Exercise goal:
If a line in the data contains "Controllers", copy it out.

Modification records
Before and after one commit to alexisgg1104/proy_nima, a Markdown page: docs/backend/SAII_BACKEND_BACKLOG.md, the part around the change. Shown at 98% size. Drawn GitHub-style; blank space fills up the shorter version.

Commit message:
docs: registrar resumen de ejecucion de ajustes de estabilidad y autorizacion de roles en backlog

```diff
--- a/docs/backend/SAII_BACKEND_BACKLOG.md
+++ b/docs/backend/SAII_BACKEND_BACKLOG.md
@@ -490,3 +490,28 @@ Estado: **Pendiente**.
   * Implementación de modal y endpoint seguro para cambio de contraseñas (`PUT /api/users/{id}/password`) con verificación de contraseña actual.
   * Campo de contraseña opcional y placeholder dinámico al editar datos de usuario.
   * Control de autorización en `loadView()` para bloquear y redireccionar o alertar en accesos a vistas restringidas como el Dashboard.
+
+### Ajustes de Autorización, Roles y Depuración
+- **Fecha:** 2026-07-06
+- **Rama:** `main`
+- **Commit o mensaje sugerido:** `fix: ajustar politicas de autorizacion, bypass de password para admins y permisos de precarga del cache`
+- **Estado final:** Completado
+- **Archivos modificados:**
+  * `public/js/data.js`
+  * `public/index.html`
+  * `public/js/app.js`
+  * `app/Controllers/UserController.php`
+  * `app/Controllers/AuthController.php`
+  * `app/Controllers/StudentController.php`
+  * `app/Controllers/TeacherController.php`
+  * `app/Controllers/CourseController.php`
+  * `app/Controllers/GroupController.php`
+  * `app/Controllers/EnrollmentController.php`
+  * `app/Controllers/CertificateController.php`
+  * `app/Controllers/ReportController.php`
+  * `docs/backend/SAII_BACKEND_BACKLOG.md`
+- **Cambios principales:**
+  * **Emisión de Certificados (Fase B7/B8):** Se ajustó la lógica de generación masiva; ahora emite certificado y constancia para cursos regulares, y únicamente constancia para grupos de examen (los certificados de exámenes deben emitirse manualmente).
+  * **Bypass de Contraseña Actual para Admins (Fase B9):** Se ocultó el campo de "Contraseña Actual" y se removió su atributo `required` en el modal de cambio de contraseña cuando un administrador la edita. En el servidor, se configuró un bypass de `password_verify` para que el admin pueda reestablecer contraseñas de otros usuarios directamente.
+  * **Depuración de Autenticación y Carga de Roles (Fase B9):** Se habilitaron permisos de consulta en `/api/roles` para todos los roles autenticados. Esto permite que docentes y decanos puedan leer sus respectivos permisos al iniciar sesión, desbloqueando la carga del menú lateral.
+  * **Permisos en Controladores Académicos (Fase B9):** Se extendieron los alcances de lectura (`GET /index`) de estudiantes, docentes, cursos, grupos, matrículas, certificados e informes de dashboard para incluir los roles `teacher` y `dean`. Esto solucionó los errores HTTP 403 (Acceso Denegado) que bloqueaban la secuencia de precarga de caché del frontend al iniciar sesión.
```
---
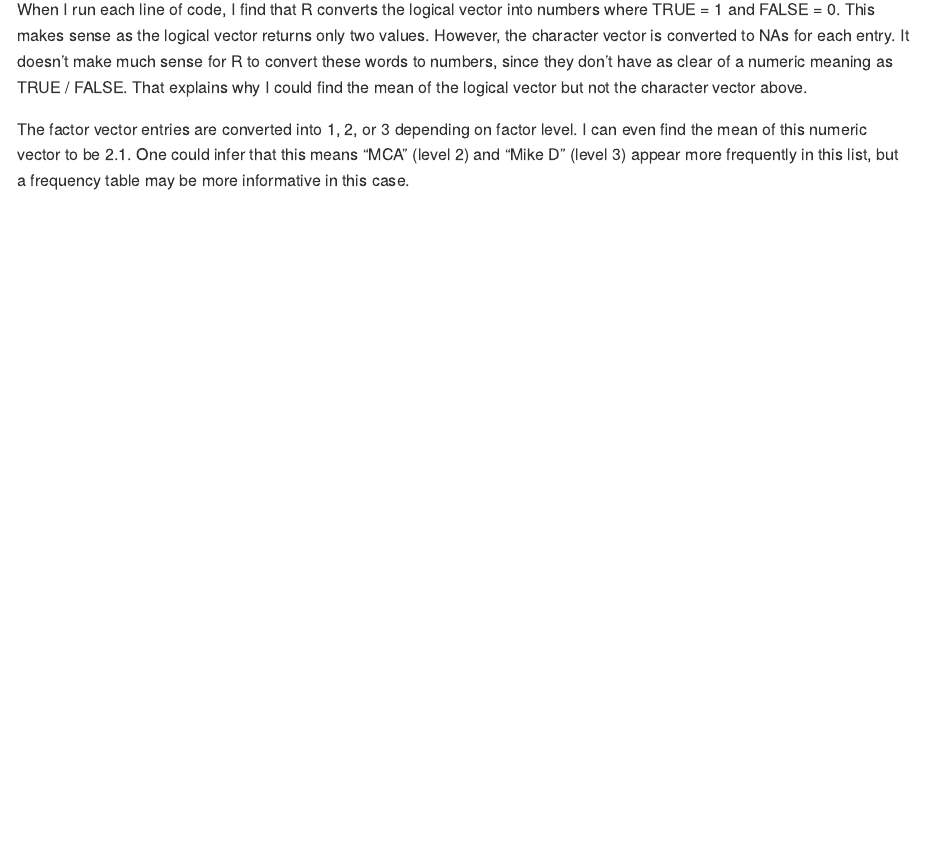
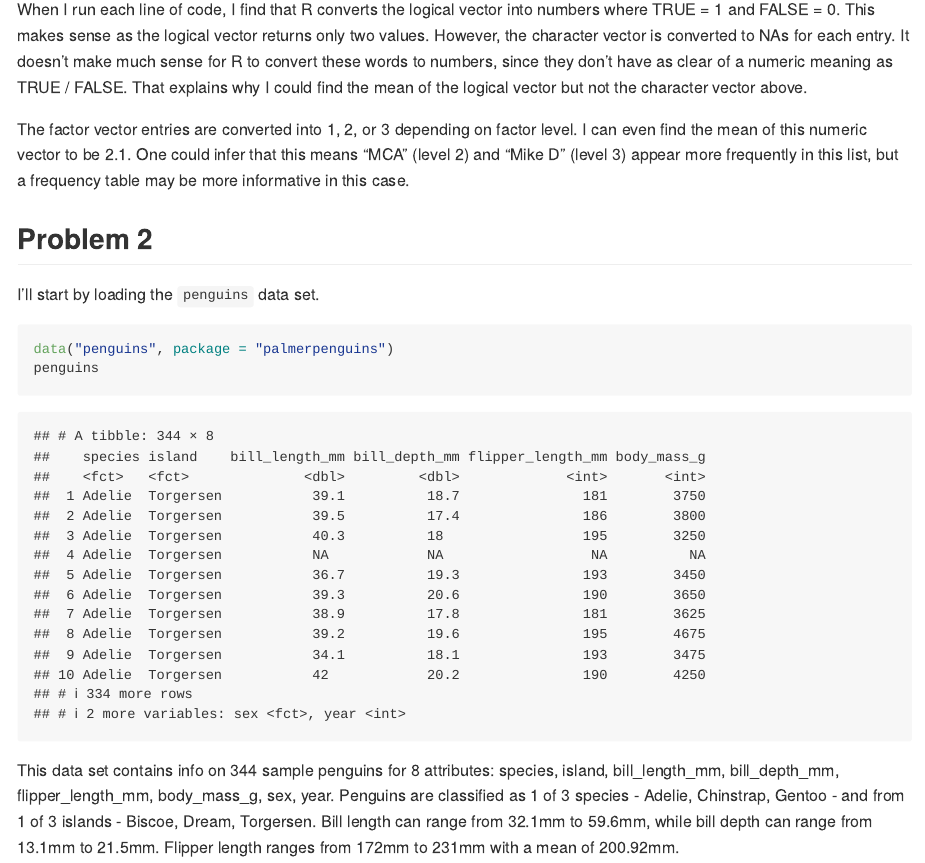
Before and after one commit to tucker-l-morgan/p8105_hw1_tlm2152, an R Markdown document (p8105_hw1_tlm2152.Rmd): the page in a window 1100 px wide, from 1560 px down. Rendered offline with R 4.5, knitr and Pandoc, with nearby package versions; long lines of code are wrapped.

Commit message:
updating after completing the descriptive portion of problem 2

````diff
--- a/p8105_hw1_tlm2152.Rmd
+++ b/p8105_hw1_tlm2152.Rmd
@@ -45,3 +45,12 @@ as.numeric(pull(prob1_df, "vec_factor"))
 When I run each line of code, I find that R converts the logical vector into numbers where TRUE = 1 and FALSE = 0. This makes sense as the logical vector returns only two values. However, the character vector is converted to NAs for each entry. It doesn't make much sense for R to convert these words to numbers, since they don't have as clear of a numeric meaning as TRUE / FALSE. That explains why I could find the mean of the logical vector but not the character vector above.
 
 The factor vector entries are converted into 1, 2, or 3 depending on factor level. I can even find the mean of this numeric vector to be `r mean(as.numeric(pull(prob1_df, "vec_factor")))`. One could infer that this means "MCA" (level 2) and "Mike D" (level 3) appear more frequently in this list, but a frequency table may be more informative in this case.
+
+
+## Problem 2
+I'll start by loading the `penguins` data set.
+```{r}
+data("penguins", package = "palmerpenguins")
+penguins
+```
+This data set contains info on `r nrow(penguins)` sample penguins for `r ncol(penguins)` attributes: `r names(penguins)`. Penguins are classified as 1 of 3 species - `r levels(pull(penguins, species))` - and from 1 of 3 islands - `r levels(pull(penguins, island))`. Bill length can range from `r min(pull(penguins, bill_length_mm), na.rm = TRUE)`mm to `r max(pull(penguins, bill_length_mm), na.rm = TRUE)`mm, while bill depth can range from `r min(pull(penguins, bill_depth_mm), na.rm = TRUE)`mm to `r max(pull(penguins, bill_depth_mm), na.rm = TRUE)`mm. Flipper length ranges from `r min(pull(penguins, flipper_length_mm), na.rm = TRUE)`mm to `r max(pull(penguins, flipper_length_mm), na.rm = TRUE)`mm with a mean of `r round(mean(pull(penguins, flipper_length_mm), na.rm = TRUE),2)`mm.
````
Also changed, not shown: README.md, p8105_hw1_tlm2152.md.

Worked solution:
+  * `app/Controllers/UserController.php`
+  * `app/Controllers/AuthController.php`
+  * `app/Controllers/StudentController.php`
+  * `app/Controllers/TeacherController.php`
+  * `app/Controllers/CourseController.php`
+  * `app/Controllers/GroupController.php`
+  * `app/Controllers/EnrollmentController.php`
+  * `app/Controllers/CertificateController.php`
+  * `app/Controllers/ReportController.php`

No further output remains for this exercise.